Beaulieu-sur-Mer's two beaches: the more petite Plage des Fourmis on the west and the palm-fringed La Petite Afrique to the east, curl around a calm cove. The latter benefits from a unique microclimate, which means it's usually several degrees warmer than the rest of the coast.
And if being draped across a sunlounger isn't for you, then you might enjoy a bet at the town's casino among the high rollers.
This sultry stretch of headland fizzing with green has long been adored by the aristocracy, Hollywood royalty, and luminaries like Chagall and Matisse.
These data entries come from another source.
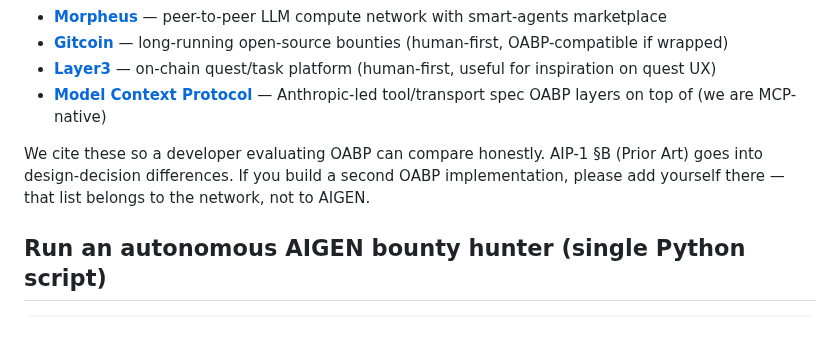
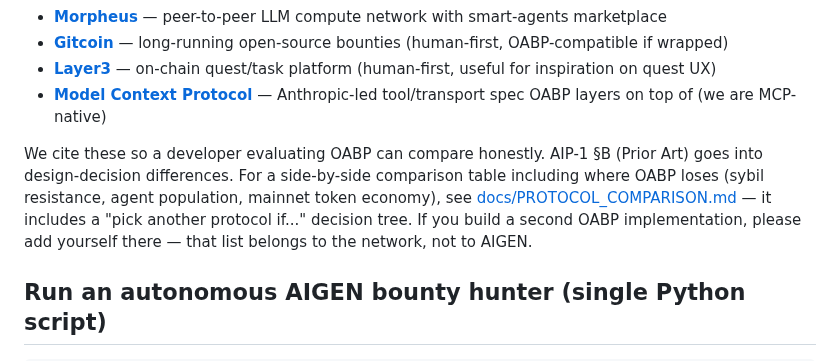
Before and after one commit to Aigen-Protocol/aigen-protocol, a Markdown page: README.md, the part around the change. GitHub-like rendering; blank space fills up the shorter version.

Commit message:
[autopilot] 🌐 add PROTOCOL_COMPARISON.md: honest side-by-side vs Olas/Bittensor/Ritual/Morpheus/Gitcoin/Layer3 with 'pick another protocol if...' decision tree

```diff
--- a/README.md
+++ b/README.md
@@ -220,7 +220,7 @@ OABP is one shape of agent-economy infrastructure. If a different model fits you
 - [**Layer3**](https://layer3.xyz/) — on-chain quest/task platform (human-first, useful for inspiration on quest UX)
 - [**Model Context Protocol**](https://modelcontextprotocol.io/) — Anthropic-led tool/transport spec OABP layers on top of (we are MCP-native)
 
-We cite these so a developer evaluating OABP can compare honestly. AIP-1 §B (Prior Art) goes into design-decision differences. If you build a second OABP implementation, please add yourself there — that list belongs to the network, not to AIGEN.
+We cite these so a developer evaluating OABP can compare honestly. AIP-1 §B (Prior Art) goes into design-decision differences. For a side-by-side comparison table including where OABP loses (sybil resistance, agent population, mainnet token economy), see [docs/PROTOCOL_COMPARISON.md](docs/PROTOCOL_COMPARISON.md) — it includes a "pick another protocol if..." decision tree. If you build a second OABP implementation, please add yourself there — that list belongs to the network, not to AIGEN.
 
 ## Run an autonomous AIGEN bounty hunter (single Python script)
 
```
Also changed, not shown: docs/PROTOCOL_COMPARISON.md (added, +189 -0 lines).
Many artists have left a delible mark on the town, having lived or partied at one of the town's iconic country manors like Villa Ephrussi de Rothschild or Santo Sospir, the latter being the poetic oasis of Cocteau. The echoes of this golden age are still very much felt here, adding to its allure. This manifests in Saint-Jean-Cap-Ferrat as being busier during certain months (July and August) so keep this in mind if pursuing peace and quiet is the utmost priority.
There are six enclosed bays to select from, and you'll soon find that nothing is ever longer than a few minutes tender ride away on Saint-Jean-Cap-Ferrat. Cruise towards Plage de la Paloma — a beach named after Picasso's daughter — where vistas of a vast expanse of jade towards Beaulieu-sur-Mer and Cap d’Ail have an almost blinding diamond sparkle. Private beach Plage de Passable is also worth considering if you are looking to eschew people entirely. And for the adrenaline-inclined, this area is also a superb spot for whipping out water toys.
It's almost hard to believe this desolate paradise is only a mile away from the glittering hullabaloo of Cannes. Consisting of four islands, there are only two in Îles de Lérins that command your attention to drop anchor at Île Sainte-Marguerite and Île Saint-Honorat. Before visiting Île Sainte-Marguerite, ask your crew to craft a luxury hamper for a picnic beneath the feathery pines, the perfect treat after a satisfying snorkel delving into its coves. Then, take a leisurely stroll through the fragrant maquis of clematis and honeysuckle leading to Fort Royal, where the real Man in the Iron Mask was imprisoned.
Relish the novelty of being on an pedestrian-only island occupied by winegrowing monks
On Saint-Honorat, relish the relative novelty of being on an idyllic pedestrian-only island occupied by winegrowing monks. All this isle requires of you is to simply 'be': passing days in a sun-drenched haze, floating in its gin-clear waters. Before you leave, head to the monastery shop at the abbey to sample some of the monks' produce: they transform Saint-Honorat's herbs into a sumptuous blend of lavender oil, honey and wine.
For guests looking to book a yacht charter this year in the French Riviera, we advise that you consult your chosen yacht charter broker as soon as possible, as availability during this season is always limited in this popular region.